I never would’ve thought I would have the job that I have now. When I was growing up, I didn’t know anybody who worked for pharma, and I didn’t know anybody who was a professional in the medical world. Being around other women—and having other women pull me in and teach me and take me places and show me things—opened up a whole new world for me. Celebrating women helps everyone to see what is possible.

What is the biggest challenge you’ve had to overcome in your career?

I think the biggest challenge is dealing with health equity. Black people are at the top of many lists of being the most impacted by certain diseases, breast cancer being one of them. Black women don’t have more breast cancer than white women, but the mortality rate is higher in Black women than it is in white women. It’s not that more Black women have it, it’s that they are seen later in the disease state.

What’s your biggest work-related challenge today?

In my new job, I have an even bigger platform so I’m not working in one disease state. And there is still the challenge of addressing stigma in the HIV population—because stigma, miseducation, and disinformation are some of the things that keep people out of receiving healthcare.

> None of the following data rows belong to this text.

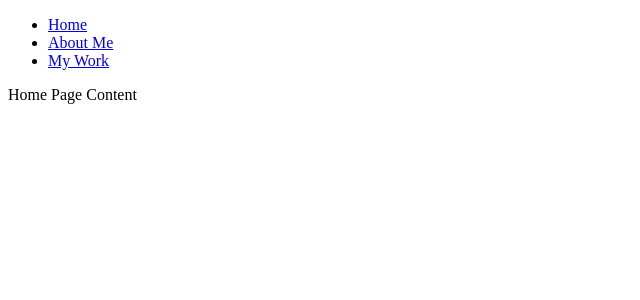
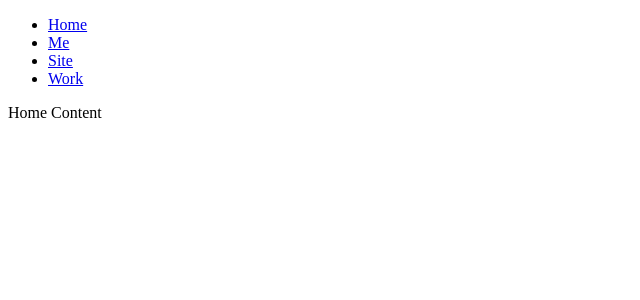
Before and after one commit to richmiles/richmiles, a React (Vite) app: page / in a window 1280 px wide. Shown: the top 300 px of the page, without its empty margins (0-640 px from the left). Built offline with nearby package versions, Linux system fonts and the light colour scheme.

Commit message:
Added react-router-dom.

```diff
--- a/src/App.tsx
+++ b/src/App.tsx
@@ -1,29 +1,10 @@
 import React from 'react';
-import { BrowserRouter as Router, Route, Link, Routes } from 'react-router-dom';
-
-const Home = () => {
-    return <div>Home Page Content</div>;
-};
-
-const AboutMe = () => {
-    return <div>About Me Content</div>;
-};
-
-const MyWork = () => {
-    return <div>My Work Content</div>;
-};
-
-const NavBar = () => {
-    return (
-        <nav>
-            <ul>
-                <li><Link to="/">Home</Link></li>
-                <li><Link to="/about-me">About Me</Link></li>
-                <li><Link to="/my-work">My Work</Link></li>
-            </ul>
-        </nav>
-    );
-};
+import { BrowserRouter as Router, Route, Routes } from 'react-router-dom';
+import NavBar from './Components/Navbar';
+import Home from './Components/Home';
+import Me from './Components/Me';
+import Site from './Components/Site';
+import Work from './Components/Work';
 
 export function App() {
     return (
@@ -31,8 +12,9 @@ export function App() {
             <NavBar />
             <Routes>
                 <Route path="/" element={<Home />} />
-                <Route path="/about-me" element={<AboutMe />} />
-                <Route path="/my-work" element={<MyWork />} />
+                <Route path="/me" element={<Me />} />
+                <Route path="/site" element={<Site />} />
+                <Route path="/work" element={<Work />} />
             </Routes>
         </Router>
     );
--- /dev/null
+++ b/src/Components/Home.tsx
@@ -0,0 +1,7 @@
+import React from "react";
+
+const Home = () => {
+    return <div>Home Content</div>;
+};
+
+export default Home;
--- /dev/null
+++ b/src/Components/Me.tsx
@@ -0,0 +1,7 @@
+import React from "react";
+
+const Me = () => {
+    return <div>Me Content</div>;
+};
+
+export default Me;
--- /dev/null
+++ b/src/Components/Navbar.tsx
@@ -0,0 +1,17 @@
+import React from "react";
+import { Link } from "react-router-dom";
+
+const NavBar = () => {
+    return (
+        <nav>
+            <ul>
+                <li><Link to="/">Home</Link></li>
+                <li><Link to="/me">Me</Link></li>
+                <li><Link to="/site">Site</Link></li>
+                <li><Link to="/work">Work</Link></li>
+            </ul>
+        </nav>
+    );
+};
+
+export default NavBar;
--- /dev/null
+++ b/src/Components/Site.tsx
@@ -0,0 +1,7 @@
+import React from "react";
+
+const Site = () => {
+    return <div>Site Content</div>;
+};
+
+export default Site;
--- /dev/null
+++ b/src/Components/Work.tsx
@@ -0,0 +1,7 @@
+import React from "react";
+
+const Work = () => {
+    return <div>Work Content</div>;
+};
+
+export default Work;
```
Also changed, not shown: src/Site/Site.tsx (deleted, +0 -7 lines).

A recent article in Bloomberg says a large percentage of Generation X women executives—women in their 40s and 50s—are leaving the workforce “in droves.” The article cites a lack of support for mothers both at work and at home. What can life science companies learn from this, and how can they attract and retain more women in leadership roles?

For many women, when you’re young and moving up in your job is also when you’re having children. Corporate America demands a lot of you, especially if you’re traveling. When you have a three-year-old or a five-year-old, you don’t want to leave them during the day with just anybody, even though you may trust them. That’s also the time where there are so many pivotal moments in your kids’ life. When you get to your fifties, you may not have to think about those things, but do people still value you? You also don’t have the energy that you had back when you were young. It is a very interesting cycle.

I believe job sharing (which was done in the ‘90s) can help, and having more childcare on site and offering support services (such as well-being services) could be a solution so that women don’t have to make those decisions about their family and their home.

What does Women’s History Month mean to you, and why is it important that we celebrate it?

It’s important that we celebrate it because we run the world! [laughs] This month reminds us of who we are, and I do think that women need to celebrate each other more, and we need to celebrate for younger women. I have a daughter who’s a journalist and I’m very proud of what she’s doing. I know that part of what shaped her career is from traveling with me, seeing other women do things and knowing what is possible.

I never would’ve thought I would have the job that I have now. When I was growing up, I didn’t know anybody who worked for pharma, and I didn’t know anybody who was a professional in the medical world. Being around other women—and having other women pull me in and teach me and take me places and show me things—opened up a whole new world for me. Celebrating women helps everyone to see what is possible.

What advice do you have for up-and-coming life scientists, especially young women?

Two things: One is be curious. Never stop being curious. And the second is to be fearless. If you make a mistake, learn from it and move on but don’t punish yourself.

I think curiosity is important, and that a lot of women have good questions, but sometimes because of the dynamics that get played out they don’t ask them. That’s when you don’t want to be fearful and you should move with your heart. I think your heart always leads you to the right place.